● **Front-end code edit data**:
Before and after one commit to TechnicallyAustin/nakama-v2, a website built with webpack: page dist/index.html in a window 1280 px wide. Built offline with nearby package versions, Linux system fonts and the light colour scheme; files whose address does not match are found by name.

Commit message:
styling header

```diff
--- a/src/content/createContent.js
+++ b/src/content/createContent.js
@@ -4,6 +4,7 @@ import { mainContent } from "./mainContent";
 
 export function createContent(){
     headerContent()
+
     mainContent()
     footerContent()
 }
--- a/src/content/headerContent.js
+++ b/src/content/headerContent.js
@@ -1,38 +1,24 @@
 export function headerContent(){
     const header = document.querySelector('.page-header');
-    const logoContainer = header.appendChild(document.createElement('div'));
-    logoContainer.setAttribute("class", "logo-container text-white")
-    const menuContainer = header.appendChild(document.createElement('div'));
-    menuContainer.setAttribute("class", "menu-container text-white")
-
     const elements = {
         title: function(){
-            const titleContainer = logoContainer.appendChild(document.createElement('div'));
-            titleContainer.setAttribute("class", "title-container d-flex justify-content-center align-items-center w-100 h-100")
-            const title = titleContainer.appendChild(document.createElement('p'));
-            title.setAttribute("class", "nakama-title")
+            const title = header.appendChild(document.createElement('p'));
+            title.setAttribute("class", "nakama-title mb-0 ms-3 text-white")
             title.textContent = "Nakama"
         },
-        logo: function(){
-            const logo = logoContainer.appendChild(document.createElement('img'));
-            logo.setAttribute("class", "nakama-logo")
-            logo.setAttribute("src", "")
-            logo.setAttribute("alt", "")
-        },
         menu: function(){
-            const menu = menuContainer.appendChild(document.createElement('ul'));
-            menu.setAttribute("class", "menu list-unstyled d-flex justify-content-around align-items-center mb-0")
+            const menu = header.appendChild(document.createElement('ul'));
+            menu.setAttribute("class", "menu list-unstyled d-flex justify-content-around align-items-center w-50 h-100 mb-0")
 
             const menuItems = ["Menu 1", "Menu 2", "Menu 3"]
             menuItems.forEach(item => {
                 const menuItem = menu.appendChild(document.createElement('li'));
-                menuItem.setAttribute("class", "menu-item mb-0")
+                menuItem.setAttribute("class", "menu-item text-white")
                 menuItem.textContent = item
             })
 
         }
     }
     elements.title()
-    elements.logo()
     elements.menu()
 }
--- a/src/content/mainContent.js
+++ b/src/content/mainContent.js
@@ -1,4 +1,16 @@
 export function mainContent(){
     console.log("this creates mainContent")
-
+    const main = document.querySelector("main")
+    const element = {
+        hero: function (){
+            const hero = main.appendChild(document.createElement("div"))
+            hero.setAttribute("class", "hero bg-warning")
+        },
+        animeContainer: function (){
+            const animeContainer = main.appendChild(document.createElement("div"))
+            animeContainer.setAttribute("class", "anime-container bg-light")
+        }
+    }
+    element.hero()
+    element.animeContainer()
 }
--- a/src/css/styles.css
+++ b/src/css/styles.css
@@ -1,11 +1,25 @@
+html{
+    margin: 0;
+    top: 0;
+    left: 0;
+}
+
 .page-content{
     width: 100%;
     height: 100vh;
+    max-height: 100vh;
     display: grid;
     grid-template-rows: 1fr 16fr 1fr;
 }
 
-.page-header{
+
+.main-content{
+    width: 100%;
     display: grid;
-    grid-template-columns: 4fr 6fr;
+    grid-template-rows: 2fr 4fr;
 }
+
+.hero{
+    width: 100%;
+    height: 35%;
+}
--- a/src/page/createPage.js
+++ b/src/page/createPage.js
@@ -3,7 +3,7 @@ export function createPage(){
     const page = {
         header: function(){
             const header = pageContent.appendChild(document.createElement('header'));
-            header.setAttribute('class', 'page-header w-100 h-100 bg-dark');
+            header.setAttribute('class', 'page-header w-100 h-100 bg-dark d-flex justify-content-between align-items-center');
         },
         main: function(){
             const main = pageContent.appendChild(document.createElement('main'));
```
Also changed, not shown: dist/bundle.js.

● **Try it**:
Return all of the data precisely as it appears.

● **Answer section**:
Before and after one commit to TechnicallyAustin/nakama-v2, a website built with webpack: page dist/index.html in a window 1280 px wide. Built offline with nearby package versions, Linux system fonts and the light colour scheme; files whose address does not match are found by name.

Commit message:
styling header

```diff
--- a/src/content/createContent.js
+++ b/src/content/createContent.js
@@ -4,6 +4,7 @@ import { mainContent } from "./mainContent";
 
 export function createContent(){
     headerContent()
+
     mainContent()
     footerContent()
 }
--- a/src/content/headerContent.js
+++ b/src/content/headerContent.js
@@ -1,38 +1,24 @@
 export function headerContent(){
     const header = document.querySelector('.page-header');
-    const logoContainer = header.appendChild(document.createElement('div'));
-    logoContainer.setAttribute("class", "logo-container text-white")
-    const menuContainer = header.appendChild(document.createElement('div'));
-    menuContainer.setAttribute("class", "menu-container text-white")
-
     const elements = {
         title: function(){
-            const titleContainer = logoContainer.appendChild(document.createElement('div'));
-            titleContainer.setAttribute("class", "title-container d-flex justify-content-center align-items-center w-100 h-100")
-            const title = titleContainer.appendChild(document.createElement('p'));
-            title.setAttribute("class", "nakama-title")
+            const title = header.appendChild(document.createElement('p'));
+            title.setAttribute("class", "nakama-title mb-0 ms-3 text-white")
             title.textContent = "Nakama"
         },
-        logo: function(){
-            const logo = logoContainer.appendChild(document.createElement('img'));
-            logo.setAttribute("class", "nakama-logo")
-            logo.setAttribute("src", "")
-            logo.setAttribute("alt", "")
-        },
         menu: function(){
-            const menu = menuContainer.appendChild(document.createElement('ul'));
-            menu.setAttribute("class", "menu list-unstyled d-flex justify-content-around align-items-center mb-0")
+            const menu = header.appendChild(document.createElement('ul'));
+            menu.setAttribute("class", "menu list-unstyled d-flex justify-content-around align-items-center w-50 h-100 mb-0")
 
             const menuItems = ["Menu 1", "Menu 2", "Menu 3"]
             menuItems.forEach(item => {
                 const menuItem = menu.appendChild(document.createElement('li'));
-                menuItem.setAttribute("class", "menu-item mb-0")
+                menuItem.setAttribute("class", "menu-item text-white")
                 menuItem.textContent = item
             })
 
         }
     }
     elements.title()
-    elements.logo()
     elements.menu()
 }
--- a/src/content/mainContent.js
+++ b/src/content/mainContent.js
@@ -1,4 +1,16 @@
 export function mainContent(){
     console.log("this creates mainContent")
-
+    const main = document.querySelector("main")
+    const element = {
+        hero: function (){
+            const hero = main.appendChild(document.createElement("div"))
+            hero.setAttribute("class", "hero bg-warning")
+        },
+        animeContainer: function (){
+            const animeContainer = main.appendChild(document.createElement("div"))
+            animeContainer.setAttribute("class", "anime-container bg-light")
+        }
+    }
+    element.hero()
+    element.animeContainer()
 }
--- a/src/css/styles.css
+++ b/src/css/styles.css
@@ -1,11 +1,25 @@
+html{
+    margin: 0;
+    top: 0;
+    left: 0;
+}
+
 .page-content{
     width: 100%;
     height: 100vh;
+    max-height: 100vh;
     display: grid;
     grid-template-rows: 1fr 16fr 1fr;
 }
 
-.page-header{
+
+.main-content{
+    width: 100%;
     display: grid;
-    grid-template-columns: 4fr 6fr;
+    grid-template-rows: 2fr 4fr;
 }
+
+.hero{
+    width: 100%;
+    height: 35%;
+}
--- a/src/page/createPage.js
+++ b/src/page/createPage.js
@@ -3,7 +3,7 @@ export function createPage(){
     const page = {
         header: function(){
             const header = pageContent.appendChild(document.createElement('header'));
-            header.setAttribute('class', 'page-header w-100 h-100 bg-dark');
+            header.setAttribute('class', 'page-header w-100 h-100 bg-dark d-flex justify-content-between align-items-center');
         },
         main: function(){
             const main = pageContent.appendChild(document.createElement('main'));
```
Also changed, not shown: dist/bundle.js.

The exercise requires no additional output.